Whenever a line in the entries includes the word "system", copy that line out.
Data provided START
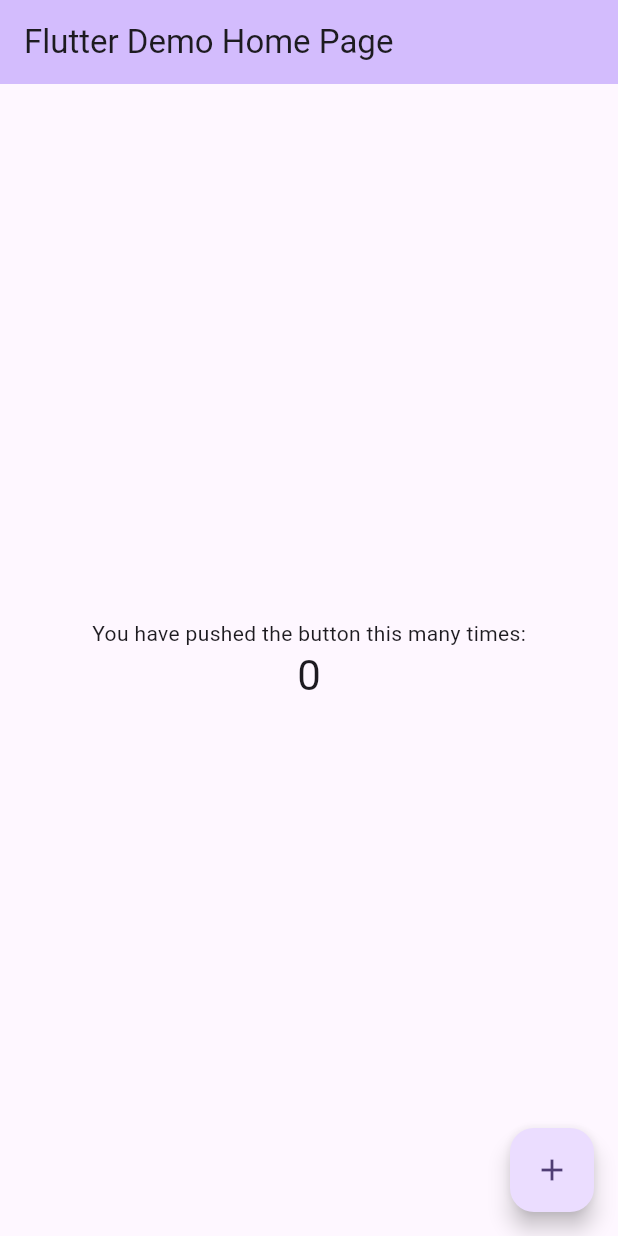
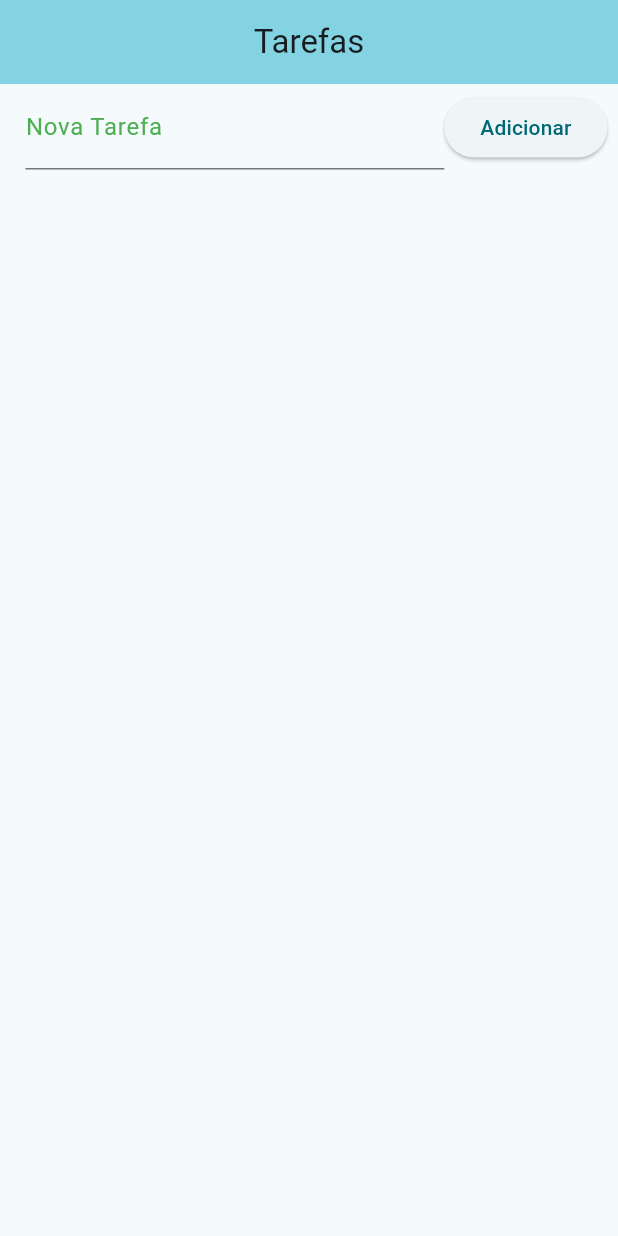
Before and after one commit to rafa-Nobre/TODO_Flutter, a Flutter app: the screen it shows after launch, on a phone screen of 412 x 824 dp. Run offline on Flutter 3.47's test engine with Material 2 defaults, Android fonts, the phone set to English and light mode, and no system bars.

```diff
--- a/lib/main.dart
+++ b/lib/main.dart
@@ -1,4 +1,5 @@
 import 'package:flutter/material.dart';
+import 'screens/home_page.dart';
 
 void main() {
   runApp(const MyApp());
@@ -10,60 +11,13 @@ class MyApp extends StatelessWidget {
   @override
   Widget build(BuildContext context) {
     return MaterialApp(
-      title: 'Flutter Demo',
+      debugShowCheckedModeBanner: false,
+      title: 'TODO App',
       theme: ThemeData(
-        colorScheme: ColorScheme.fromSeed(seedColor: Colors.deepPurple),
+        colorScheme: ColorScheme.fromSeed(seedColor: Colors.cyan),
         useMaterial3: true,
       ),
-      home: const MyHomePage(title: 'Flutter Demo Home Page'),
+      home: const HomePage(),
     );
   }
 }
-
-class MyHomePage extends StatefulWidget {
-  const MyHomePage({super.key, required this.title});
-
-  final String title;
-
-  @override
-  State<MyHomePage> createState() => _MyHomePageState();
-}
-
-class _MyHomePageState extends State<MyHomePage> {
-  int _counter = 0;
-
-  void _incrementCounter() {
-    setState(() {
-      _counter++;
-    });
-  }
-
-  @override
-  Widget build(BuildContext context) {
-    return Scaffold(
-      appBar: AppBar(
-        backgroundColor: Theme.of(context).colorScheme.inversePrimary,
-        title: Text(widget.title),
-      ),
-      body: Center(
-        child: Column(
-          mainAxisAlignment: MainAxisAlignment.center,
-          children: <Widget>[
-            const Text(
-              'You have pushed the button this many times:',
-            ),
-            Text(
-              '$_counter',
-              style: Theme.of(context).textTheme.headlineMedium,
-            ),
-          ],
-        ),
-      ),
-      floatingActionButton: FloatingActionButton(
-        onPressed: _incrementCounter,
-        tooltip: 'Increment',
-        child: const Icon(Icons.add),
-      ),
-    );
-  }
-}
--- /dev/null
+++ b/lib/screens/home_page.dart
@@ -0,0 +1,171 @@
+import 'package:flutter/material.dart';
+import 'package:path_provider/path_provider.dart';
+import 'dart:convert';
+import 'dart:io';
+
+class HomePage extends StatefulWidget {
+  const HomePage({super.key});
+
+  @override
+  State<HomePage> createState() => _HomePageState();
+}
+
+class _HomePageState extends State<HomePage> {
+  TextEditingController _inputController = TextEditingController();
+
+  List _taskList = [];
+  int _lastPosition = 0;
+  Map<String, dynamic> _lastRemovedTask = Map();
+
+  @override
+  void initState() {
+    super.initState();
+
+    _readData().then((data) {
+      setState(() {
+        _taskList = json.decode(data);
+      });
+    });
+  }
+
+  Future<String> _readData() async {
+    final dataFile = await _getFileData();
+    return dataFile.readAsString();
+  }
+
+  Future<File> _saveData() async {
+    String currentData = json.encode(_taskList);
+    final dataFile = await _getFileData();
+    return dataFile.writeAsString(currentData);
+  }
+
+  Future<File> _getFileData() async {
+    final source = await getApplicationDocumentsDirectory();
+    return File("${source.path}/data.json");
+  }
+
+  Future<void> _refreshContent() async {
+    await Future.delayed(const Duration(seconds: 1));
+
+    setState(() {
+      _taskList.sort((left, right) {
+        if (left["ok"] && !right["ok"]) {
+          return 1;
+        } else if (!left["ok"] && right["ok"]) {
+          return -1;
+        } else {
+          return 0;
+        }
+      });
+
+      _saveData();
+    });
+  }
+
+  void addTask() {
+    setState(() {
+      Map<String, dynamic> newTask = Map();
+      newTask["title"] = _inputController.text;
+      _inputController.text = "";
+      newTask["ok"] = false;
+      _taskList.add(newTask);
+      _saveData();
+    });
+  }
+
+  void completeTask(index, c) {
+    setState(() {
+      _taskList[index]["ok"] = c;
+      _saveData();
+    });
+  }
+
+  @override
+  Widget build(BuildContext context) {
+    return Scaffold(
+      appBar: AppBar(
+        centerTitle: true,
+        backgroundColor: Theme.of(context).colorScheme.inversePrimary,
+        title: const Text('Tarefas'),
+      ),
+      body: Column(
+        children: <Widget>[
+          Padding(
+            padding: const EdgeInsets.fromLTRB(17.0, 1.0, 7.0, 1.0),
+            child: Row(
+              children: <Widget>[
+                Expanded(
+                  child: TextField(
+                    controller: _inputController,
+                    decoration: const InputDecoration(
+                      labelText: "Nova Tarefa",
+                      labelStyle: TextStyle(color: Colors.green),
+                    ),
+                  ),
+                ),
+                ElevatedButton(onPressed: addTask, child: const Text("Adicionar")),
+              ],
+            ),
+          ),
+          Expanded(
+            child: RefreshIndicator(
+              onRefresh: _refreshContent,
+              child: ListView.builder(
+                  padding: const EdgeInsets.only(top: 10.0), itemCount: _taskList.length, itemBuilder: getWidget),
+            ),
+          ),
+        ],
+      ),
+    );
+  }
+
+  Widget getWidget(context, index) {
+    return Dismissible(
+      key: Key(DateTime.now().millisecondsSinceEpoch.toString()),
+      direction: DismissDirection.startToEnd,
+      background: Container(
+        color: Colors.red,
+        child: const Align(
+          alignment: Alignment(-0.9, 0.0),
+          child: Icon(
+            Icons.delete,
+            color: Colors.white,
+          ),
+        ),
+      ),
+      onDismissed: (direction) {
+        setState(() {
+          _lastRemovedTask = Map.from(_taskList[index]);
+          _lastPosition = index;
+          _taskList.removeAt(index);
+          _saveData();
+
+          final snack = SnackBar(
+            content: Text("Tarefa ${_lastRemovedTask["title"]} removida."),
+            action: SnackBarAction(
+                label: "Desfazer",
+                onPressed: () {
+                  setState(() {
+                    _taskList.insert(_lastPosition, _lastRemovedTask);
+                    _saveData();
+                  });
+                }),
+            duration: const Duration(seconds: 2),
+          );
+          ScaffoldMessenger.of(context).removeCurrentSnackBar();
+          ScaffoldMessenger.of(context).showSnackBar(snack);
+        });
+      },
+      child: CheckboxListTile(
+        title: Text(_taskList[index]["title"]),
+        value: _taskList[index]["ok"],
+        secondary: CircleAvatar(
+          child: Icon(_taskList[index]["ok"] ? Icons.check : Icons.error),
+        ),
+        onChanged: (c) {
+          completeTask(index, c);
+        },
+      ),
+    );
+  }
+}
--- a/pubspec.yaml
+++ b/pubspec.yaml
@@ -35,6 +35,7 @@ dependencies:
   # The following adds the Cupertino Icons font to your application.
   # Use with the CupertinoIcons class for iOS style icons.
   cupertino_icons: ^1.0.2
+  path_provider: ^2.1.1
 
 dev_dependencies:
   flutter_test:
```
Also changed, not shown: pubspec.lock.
Data provided END
Data provided START
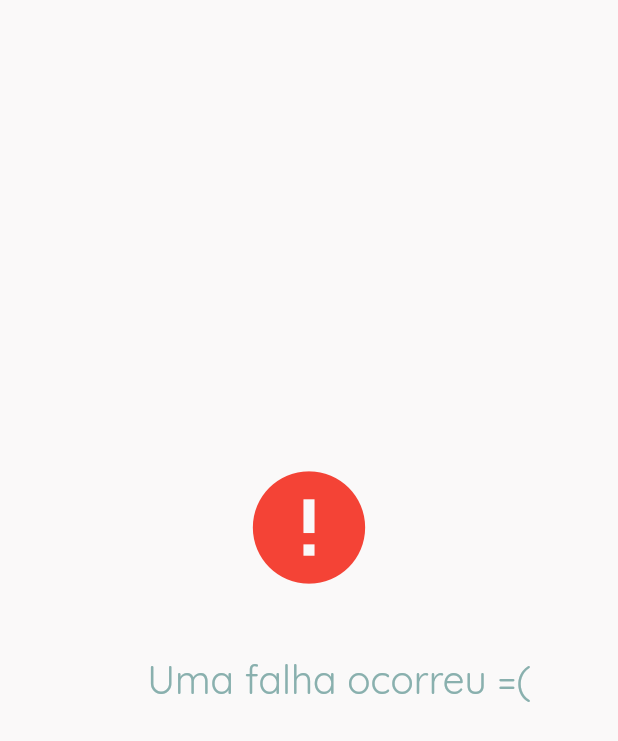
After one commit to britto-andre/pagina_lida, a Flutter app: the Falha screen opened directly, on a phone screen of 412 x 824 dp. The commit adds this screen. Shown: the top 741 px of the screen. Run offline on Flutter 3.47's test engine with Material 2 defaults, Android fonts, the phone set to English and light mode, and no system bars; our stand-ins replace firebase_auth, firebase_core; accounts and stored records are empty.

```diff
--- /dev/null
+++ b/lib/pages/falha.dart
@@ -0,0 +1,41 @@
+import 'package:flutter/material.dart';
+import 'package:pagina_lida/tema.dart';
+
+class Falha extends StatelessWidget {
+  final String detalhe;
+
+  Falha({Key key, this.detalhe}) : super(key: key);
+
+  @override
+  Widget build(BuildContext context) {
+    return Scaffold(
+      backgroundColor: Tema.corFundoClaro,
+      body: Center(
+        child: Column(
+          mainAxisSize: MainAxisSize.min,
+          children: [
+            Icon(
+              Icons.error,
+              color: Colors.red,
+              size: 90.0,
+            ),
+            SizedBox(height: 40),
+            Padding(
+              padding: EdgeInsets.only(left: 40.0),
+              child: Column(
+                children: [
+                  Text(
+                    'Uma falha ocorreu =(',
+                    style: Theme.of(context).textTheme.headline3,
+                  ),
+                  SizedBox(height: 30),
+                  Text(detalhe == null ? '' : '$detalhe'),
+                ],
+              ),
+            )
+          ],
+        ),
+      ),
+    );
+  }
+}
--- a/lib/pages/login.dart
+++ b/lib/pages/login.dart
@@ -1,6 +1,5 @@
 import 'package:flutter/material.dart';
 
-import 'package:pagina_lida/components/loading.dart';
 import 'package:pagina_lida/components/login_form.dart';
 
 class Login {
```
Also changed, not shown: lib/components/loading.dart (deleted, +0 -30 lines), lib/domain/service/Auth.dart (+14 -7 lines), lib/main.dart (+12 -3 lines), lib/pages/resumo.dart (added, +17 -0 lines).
Data provided END
Data provided START
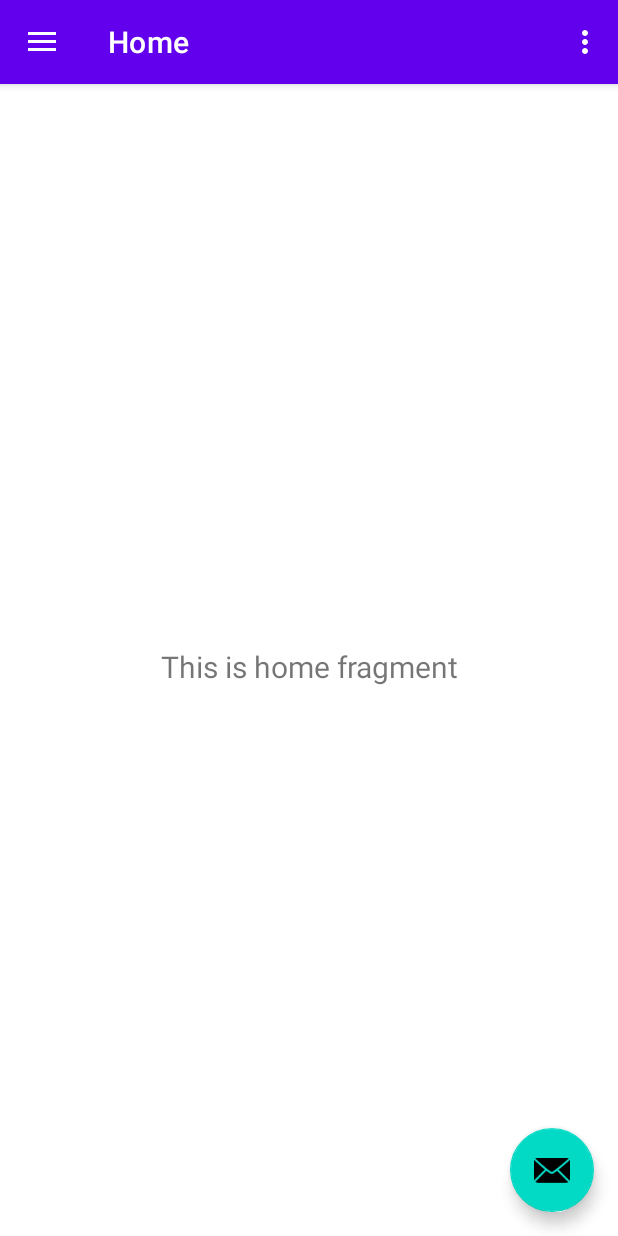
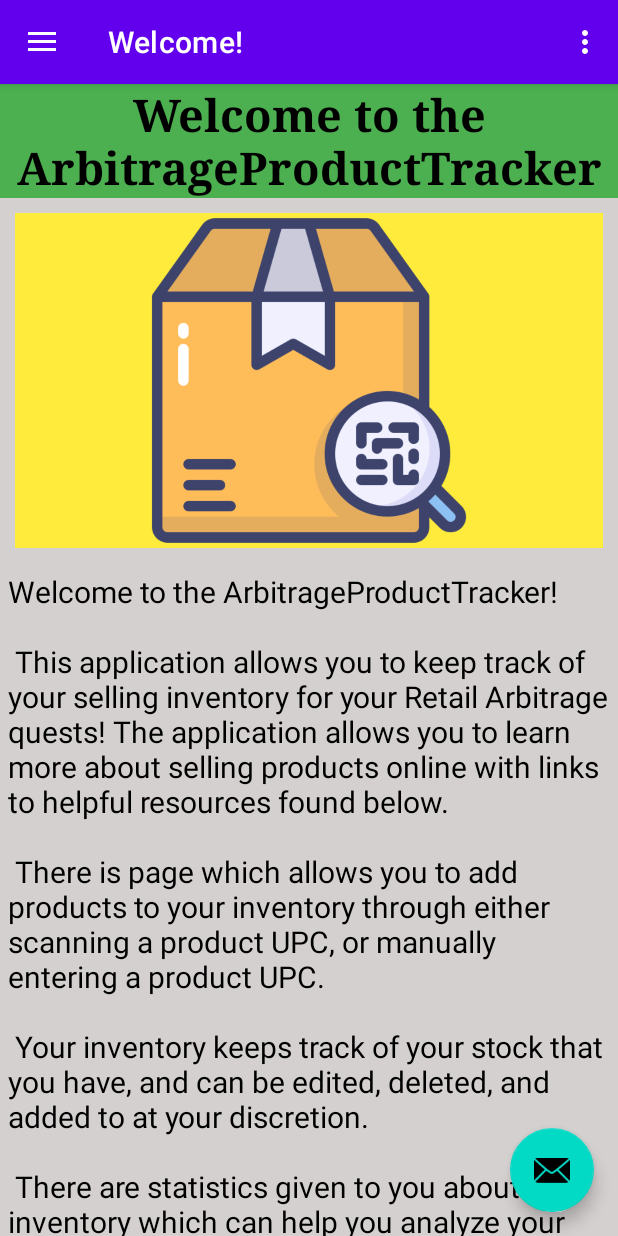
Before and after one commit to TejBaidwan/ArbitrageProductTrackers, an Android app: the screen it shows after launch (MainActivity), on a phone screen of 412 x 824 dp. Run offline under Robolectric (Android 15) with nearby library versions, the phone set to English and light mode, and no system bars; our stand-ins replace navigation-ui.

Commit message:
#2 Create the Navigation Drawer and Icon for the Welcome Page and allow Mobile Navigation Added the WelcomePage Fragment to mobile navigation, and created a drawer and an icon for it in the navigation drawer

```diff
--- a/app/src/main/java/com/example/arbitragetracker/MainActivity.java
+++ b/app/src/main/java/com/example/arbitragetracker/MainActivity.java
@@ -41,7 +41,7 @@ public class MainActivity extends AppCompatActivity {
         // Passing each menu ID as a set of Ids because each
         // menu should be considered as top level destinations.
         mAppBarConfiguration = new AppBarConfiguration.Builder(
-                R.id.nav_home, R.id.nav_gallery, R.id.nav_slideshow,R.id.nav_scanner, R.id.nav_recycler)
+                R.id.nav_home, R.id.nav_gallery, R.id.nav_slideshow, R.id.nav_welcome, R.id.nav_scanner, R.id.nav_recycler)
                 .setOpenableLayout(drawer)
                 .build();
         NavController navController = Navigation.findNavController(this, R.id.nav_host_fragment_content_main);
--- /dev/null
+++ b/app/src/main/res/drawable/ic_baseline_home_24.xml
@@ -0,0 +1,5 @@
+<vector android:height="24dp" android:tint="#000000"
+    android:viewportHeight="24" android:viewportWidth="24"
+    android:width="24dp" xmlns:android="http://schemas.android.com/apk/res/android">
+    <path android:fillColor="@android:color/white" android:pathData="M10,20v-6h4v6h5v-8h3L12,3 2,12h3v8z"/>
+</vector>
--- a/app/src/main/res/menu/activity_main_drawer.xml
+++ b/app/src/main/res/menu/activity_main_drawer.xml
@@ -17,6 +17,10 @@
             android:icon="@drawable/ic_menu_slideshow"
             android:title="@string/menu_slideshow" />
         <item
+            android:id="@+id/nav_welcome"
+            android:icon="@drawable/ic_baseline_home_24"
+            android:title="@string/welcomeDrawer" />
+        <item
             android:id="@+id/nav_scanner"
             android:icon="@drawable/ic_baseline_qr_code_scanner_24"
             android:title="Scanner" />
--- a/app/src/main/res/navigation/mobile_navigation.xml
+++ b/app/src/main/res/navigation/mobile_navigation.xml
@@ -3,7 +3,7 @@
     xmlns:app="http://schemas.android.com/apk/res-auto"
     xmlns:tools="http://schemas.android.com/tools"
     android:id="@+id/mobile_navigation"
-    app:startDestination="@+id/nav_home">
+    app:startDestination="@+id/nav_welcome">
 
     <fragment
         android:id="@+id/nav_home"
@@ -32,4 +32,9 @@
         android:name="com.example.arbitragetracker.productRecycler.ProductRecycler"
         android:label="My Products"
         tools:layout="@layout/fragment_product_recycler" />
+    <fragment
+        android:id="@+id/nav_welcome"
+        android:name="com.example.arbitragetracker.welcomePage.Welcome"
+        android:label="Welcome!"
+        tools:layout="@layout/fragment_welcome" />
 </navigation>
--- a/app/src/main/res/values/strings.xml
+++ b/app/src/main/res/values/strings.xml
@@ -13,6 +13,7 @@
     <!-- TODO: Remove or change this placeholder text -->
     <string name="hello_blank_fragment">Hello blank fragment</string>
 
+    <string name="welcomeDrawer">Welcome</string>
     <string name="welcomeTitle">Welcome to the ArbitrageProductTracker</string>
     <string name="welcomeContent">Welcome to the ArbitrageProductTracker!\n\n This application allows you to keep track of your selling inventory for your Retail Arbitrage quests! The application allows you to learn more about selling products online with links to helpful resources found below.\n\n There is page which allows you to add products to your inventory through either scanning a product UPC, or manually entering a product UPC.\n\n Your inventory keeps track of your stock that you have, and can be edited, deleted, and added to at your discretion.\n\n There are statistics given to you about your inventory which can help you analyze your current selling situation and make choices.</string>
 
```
Data provided END
* **Task answer**
Before and after one commit to rafa-Nobre/TODO_Flutter, a Flutter app: the screen it shows after launch, on a phone screen of 412 x 824 dp. Run offline on Flutter 3.47's test engine with Material 2 defaults, Android fonts, the phone set to English and light mode, and no system bars.
After one commit to britto-andre/pagina_lida, a Flutter app: the Falha screen opened directly, on a phone screen of 412 x 824 dp. The commit adds this screen. Shown: the top 741 px of the screen. Run offline on Flutter 3.47's test engine with Material 2 defaults, Android fonts, the phone set to English and light mode, and no system bars; our stand-ins replace firebase_auth, firebase_core; accounts and stored records are empty.
Before and after one commit to TejBaidwan/ArbitrageProductTrackers, an Android app: the screen it shows after launch (MainActivity), on a phone screen of 412 x 824 dp. Run offline under Robolectric (Android 15) with nearby library versions, the phone set to English and light mode, and no system bars; our stand-ins replace navigation-ui.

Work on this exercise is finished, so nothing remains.